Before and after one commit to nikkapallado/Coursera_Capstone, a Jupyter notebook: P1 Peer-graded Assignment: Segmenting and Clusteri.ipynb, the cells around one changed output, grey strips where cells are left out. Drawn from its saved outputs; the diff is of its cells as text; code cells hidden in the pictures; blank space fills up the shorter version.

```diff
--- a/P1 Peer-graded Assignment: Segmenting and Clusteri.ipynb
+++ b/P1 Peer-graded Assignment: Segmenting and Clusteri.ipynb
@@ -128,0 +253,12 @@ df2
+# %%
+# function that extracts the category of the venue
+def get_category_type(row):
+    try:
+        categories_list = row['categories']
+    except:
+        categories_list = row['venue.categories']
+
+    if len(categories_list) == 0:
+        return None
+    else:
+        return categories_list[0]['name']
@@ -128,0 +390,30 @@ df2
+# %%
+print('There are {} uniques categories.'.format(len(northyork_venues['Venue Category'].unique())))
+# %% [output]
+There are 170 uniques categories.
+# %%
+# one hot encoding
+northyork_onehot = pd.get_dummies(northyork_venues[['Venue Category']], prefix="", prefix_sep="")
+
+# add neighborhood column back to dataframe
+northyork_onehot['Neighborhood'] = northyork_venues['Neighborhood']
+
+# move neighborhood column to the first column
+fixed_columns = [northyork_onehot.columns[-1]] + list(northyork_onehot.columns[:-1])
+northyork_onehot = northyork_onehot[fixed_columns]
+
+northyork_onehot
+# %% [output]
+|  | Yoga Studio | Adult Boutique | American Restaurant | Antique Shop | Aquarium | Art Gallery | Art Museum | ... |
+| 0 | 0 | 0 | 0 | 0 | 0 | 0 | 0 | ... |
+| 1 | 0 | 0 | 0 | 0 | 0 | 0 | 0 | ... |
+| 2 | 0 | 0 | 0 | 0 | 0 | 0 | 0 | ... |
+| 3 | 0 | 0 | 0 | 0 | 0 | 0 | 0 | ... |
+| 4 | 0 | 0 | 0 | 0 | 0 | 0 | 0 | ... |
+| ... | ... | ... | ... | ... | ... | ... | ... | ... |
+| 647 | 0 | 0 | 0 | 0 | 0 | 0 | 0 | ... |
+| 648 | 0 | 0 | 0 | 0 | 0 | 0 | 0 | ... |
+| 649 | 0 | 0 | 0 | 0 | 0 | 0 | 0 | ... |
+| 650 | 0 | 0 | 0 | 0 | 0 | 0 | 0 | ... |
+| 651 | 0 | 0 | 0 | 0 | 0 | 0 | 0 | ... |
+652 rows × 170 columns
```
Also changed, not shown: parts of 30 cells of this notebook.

○ ○ ○ ○ ○

Return the listing verbatim.

Before and after one commit to nikkapallado/Coursera_Capstone, a Jupyter notebook: P1 Peer-graded Assignment: Segmenting and Clusteri.ipynb, the cells around one changed output, grey strips where cells are left out. Drawn from its saved outputs; the diff is of its cells as text; code cells hidden in the pictures; blank space fills up the shorter version.

```diff
--- a/P1 Peer-graded Assignment: Segmenting and Clusteri.ipynb
+++ b/P1 Peer-graded Assignment: Segmenting and Clusteri.ipynb
@@ -128,0 +253,12 @@ df2
+# %%
+# function that extracts the category of the venue
+def get_category_type(row):
+    try:
+        categories_list = row['categories']
+    except:
+        categories_list = row['venue.categories']
+
+    if len(categories_list) == 0:
+        return None
+    else:
+        return categories_list[0]['name']
@@ -128,0 +390,30 @@ df2
+# %%
+print('There are {} uniques categories.'.format(len(northyork_venues['Venue Category'].unique())))
+# %% [output]
+There are 170 uniques categories.
+# %%
+# one hot encoding
+northyork_onehot = pd.get_dummies(northyork_venues[['Venue Category']], prefix="", prefix_sep="")
+
+# add neighborhood column back to dataframe
+northyork_onehot['Neighborhood'] = northyork_venues['Neighborhood']
+
+# move neighborhood column to the first column
+fixed_columns = [northyork_onehot.columns[-1]] + list(northyork_onehot.columns[:-1])
+northyork_onehot = northyork_onehot[fixed_columns]
+
+northyork_onehot
+# %% [output]
+|  | Yoga Studio | Adult Boutique | American Restaurant | Antique Shop | Aquarium | Art Gallery | Art Museum | ... |
+| 0 | 0 | 0 | 0 | 0 | 0 | 0 | 0 | ... |
+| 1 | 0 | 0 | 0 | 0 | 0 | 0 | 0 | ... |
+| 2 | 0 | 0 | 0 | 0 | 0 | 0 | 0 | ... |
+| 3 | 0 | 0 | 0 | 0 | 0 | 0 | 0 | ... |
+| 4 | 0 | 0 | 0 | 0 | 0 | 0 | 0 | ... |
+| ... | ... | ... | ... | ... | ... | ... | ... | ... |
+| 647 | 0 | 0 | 0 | 0 | 0 | 0 | 0 | ... |
+| 648 | 0 | 0 | 0 | 0 | 0 | 0 | 0 | ... |
+| 649 | 0 | 0 | 0 | 0 | 0 | 0 | 0 | ... |
+| 650 | 0 | 0 | 0 | 0 | 0 | 0 | 0 | ... |
+| 651 | 0 | 0 | 0 | 0 | 0 | 0 | 0 | ... |
+652 rows × 170 columns
```
Also changed, not shown: parts of 30 cells of this notebook.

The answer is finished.